§ **WHAT YOU SHOULD DO**:
From the entries below, report only the number of lines that contain the word "smoothing".

(DATA RECORDS)

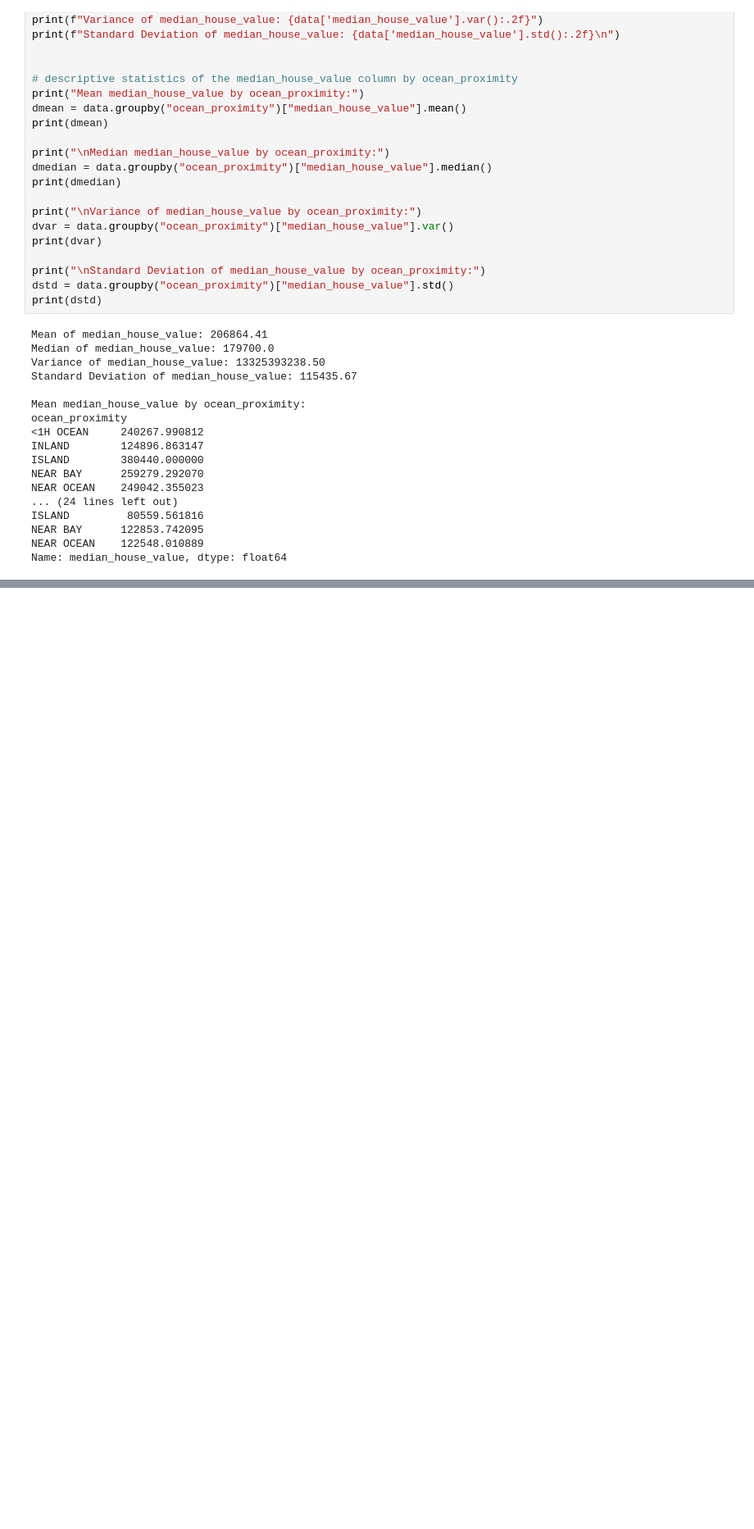
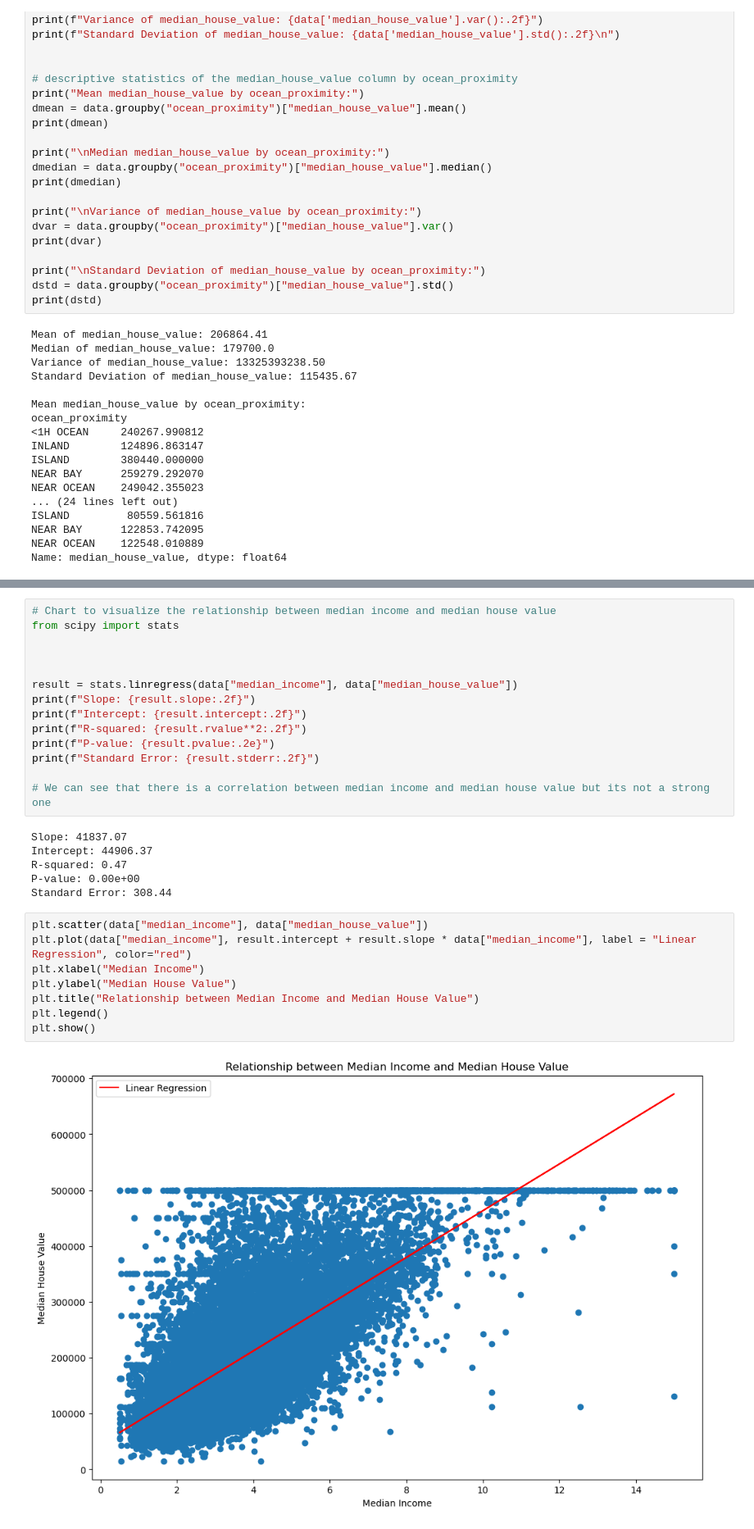
Before and after one commit to Salok27/CSE_final_project, a Jupyter notebook: notebooks/main.ipynb, the cells around one changed output, grey strips where cells are left out. Shown at 82% size. Drawn from its saved outputs; the diff is of its cells as text; blank space fills up the shorter version.

```diff
--- a/notebooks/main.ipynb
+++ b/notebooks/main.ipynb
@@ -139,0 +151,30 @@ plt.show()
+# %%
+# Chart to visualize the relationship between median income and median house value
+from scipy import stats
+
+
+
+result = stats.linregress(data["median_income"], data["median_house_value"])
+print(f"Slope: {result.slope:.2f}")
+print(f"Intercept: {result.intercept:.2f}")
+print(f"R-squared: {result.rvalue**2:.2f}")
+print(f"P-value: {result.pvalue:.2e}")
+print(f"Standard Error: {result.stderr:.2f}")
+
+# We can see that there is a correlation between median income and median house value but its not a strong one
+# %% [output]
+Slope: 41837.07
+Intercept: 44906.37
+R-squared: 0.47
+P-value: 0.00e+00
+Standard Error: 308.44
+# %%
+plt.scatter(data["median_income"], data["median_house_value"])
+plt.plot(data["median_income"], result.intercept + result.slope * data["median_income"], label = "Linear Regression", color="red")
+plt.xlabel("Median Income")
+plt.ylabel("Median House Value")
+plt.title("Relationship between Median Income and Median House Value")
+plt.legend()
+plt.show()
+# %% [output]
+[figure, added]
```
Also changed, not shown: parts of 3 cells of this notebook, 1 other file.
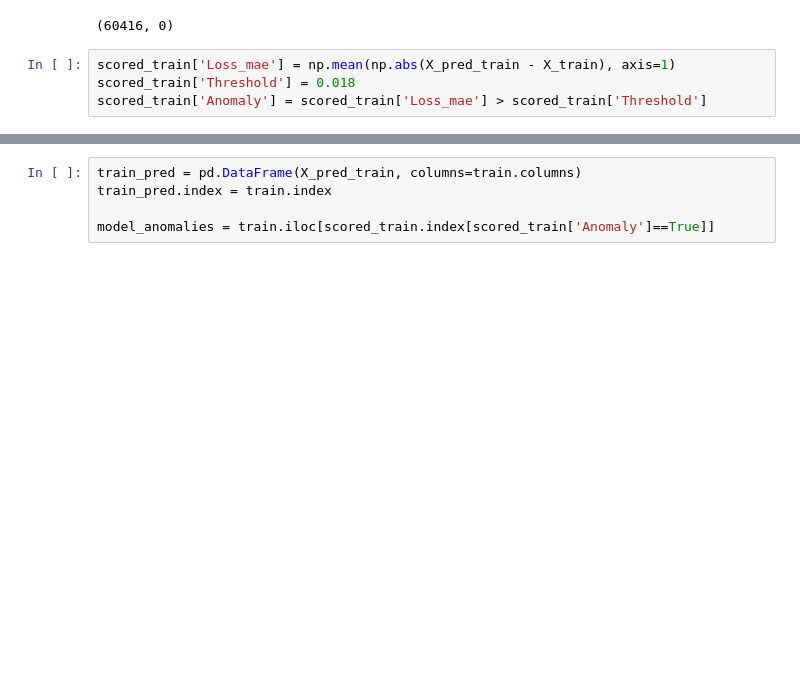
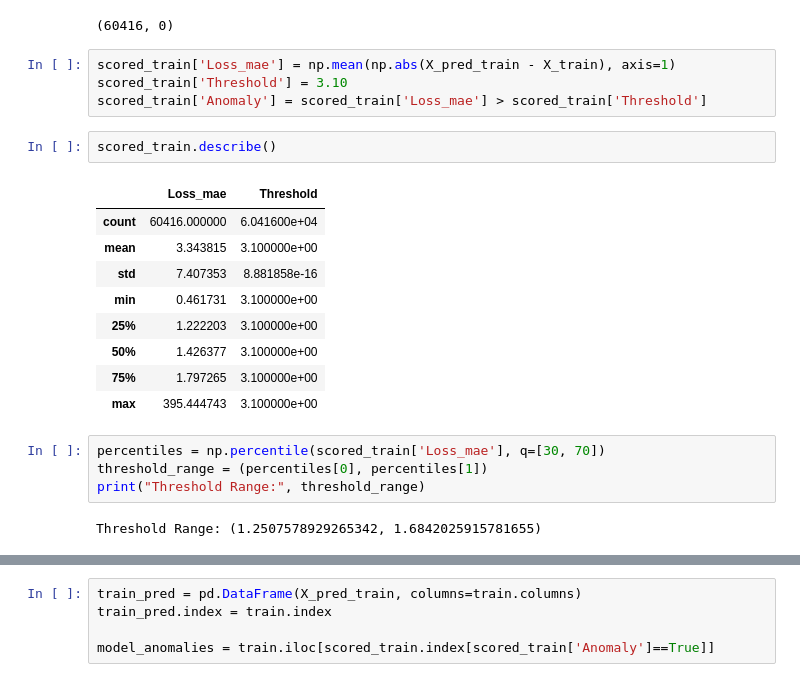
Before and after one commit to dhruvRj18/CNC, a Jupyter notebook: notebooks/train.ipynb, the cells around one changed output, grey strips where cells are left out. Drawn from its saved outputs; the diff is of its cells as text; blank space fills up the shorter version.

```diff
--- a/notebooks/train.ipynb
+++ b/notebooks/train.ipynb
@@ -209,8 +206,26 @@ scored_train.shape
 (60416, 0)
 # %%
 scored_train['Loss_mae'] = np.mean(np.abs(X_pred_train - X_train), axis=1)
-scored_train['Threshold'] = 0.018
+scored_train['Threshold'] = 3.10
 scored_train['Anomaly'] = scored_train['Loss_mae'] > scored_train['Threshold']
+# %%
+scored_train.describe()
+# %% [output]
+|  | Loss_mae | Threshold |
+| count | 60416.000000 | 6.041600e+04 |
+| mean | 3.343815 | 3.100000e+00 |
+| std | 7.407353 | 8.881858e-16 |
+| min | 0.461731 | 3.100000e+00 |
+| 25% | 1.222203 | 3.100000e+00 |
+| 50% | 1.426377 | 3.100000e+00 |
+| 75% | 1.797265 | 3.100000e+00 |
+| max | 395.444743 | 3.100000e+00 |
+# %%
+percentiles = np.percentile(scored_train['Loss_mae'], q=[30, 70])
+threshold_range = (percentiles[0], percentiles[1])
+print("Threshold Range:", threshold_range)
+# %% [output]
+Threshold Range: (1.2507578929265342, 1.6842025915781655)
 # %%
 
 plt.figure(figsize=(16,9), dpi=80)
```
Also changed, not shown: parts of 10 cells of this notebook.
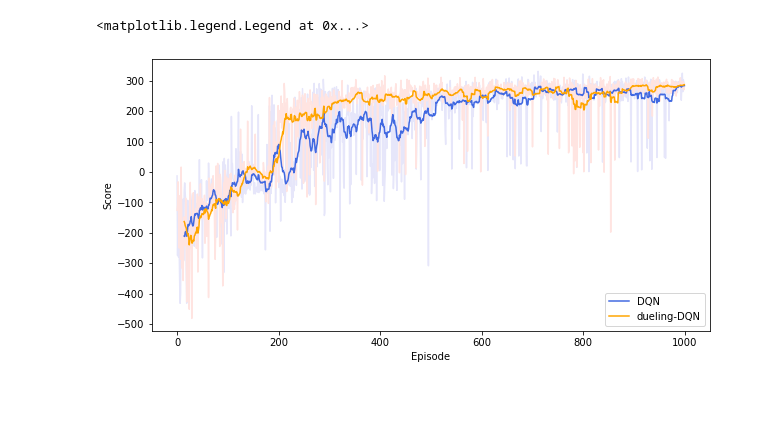
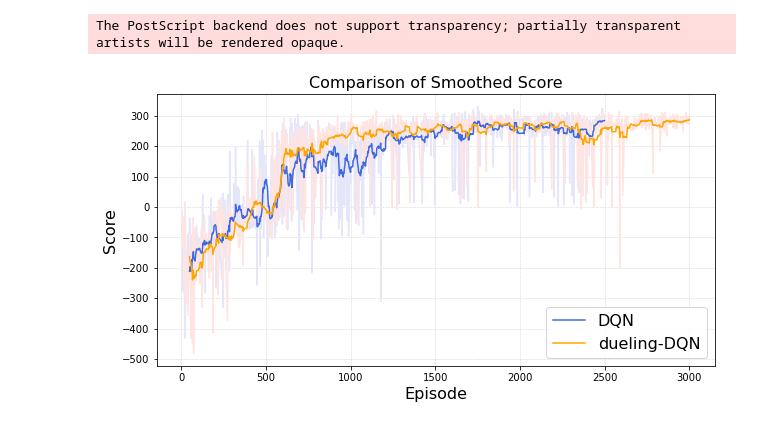
Before and after one commit to ekariotakis/LunarLander-DQN, a Jupyter notebook: ploting.ipynb, the cells around one changed output. Cells and saved outputs as stored; diff of their text form; code cells hidden in the pictures; blank space fills up the shorter version.

```diff
--- a/ploting.ipynb
+++ b/ploting.ipynb
@@ -1,29 +1,27 @@
 # %%
 import numpy as np
 import pandas as pd
 import matplotlib.pyplot as plt
 
 %matplotlib inline
 plt.rcParams['figure.figsize'] = [10, 5]
 
-t = np.linspace(0, 1.5*np.pi, 2500)
-y = np.sin(t**2)+np.random.random(2500)*.6
-df = pd.DataFrame(y)
-# plt.plot(df[0], 'lightblue', df[0].rolling(10).mean(), 'b')
 
 smoothing=15
 dqn = pd.read_csv('csv_data/DQN.csv')
 dueling_dqn = pd.read_csv('csv_data/dueling_DQN.csv')
-plt.plot(dqn.Value, 'lavender')
-plt.plot(dueling_dqn.Value, 'mistyrose')
-plt.plot(dqn.Value.rolling(smoothing).mean(), 'royalblue', label='DQN')
-plt.plot(dueling_dqn.Value.rolling(smoothing).mean(), 'orange', label='dueling-DQN')
+plt.plot(dqn.Step, dqn.Value, 'lavender')
+plt.plot(dueling_dqn.Step, dueling_dqn.Value, 'mistyrose')
+plt.plot(dqn.Step, dqn.Value.rolling(smoothing).mean(), 'royalblue', label='DQN')
+plt.plot(dueling_dqn.Step, dueling_dqn.Value.rolling(smoothing).mean(), 'orange', label='dueling-DQN')
 
 
-plt.title("")
-plt.xlabel("Episode")
-plt.ylabel("Score")
-plt.legend(loc='lower right')
+plt.title("Comparison of Smoothed Score", fontsize=16)
+plt.xlabel("Episode", fontsize=16)
+plt.ylabel("Score", fontsize=16)
+plt.legend(loc='lower right', fontsize=16)
+plt.grid(color = 'lightgray', linestyle = '--', linewidth = 0.5)
+plt.savefig('figures/smoothed_score.eps', format='eps')
 # %% [output]
-<matplotlib.legend.Legend at 0x...>
+The PostScript backend does not support transparency; partially transparent artists will be rendered opaque.
-[figure, old version]
+[figure, new version]
```
Also changed, not shown: parts of 3 cells of this notebook.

(End DATA RECORDS)

§ **ANSWER SPACE**:
5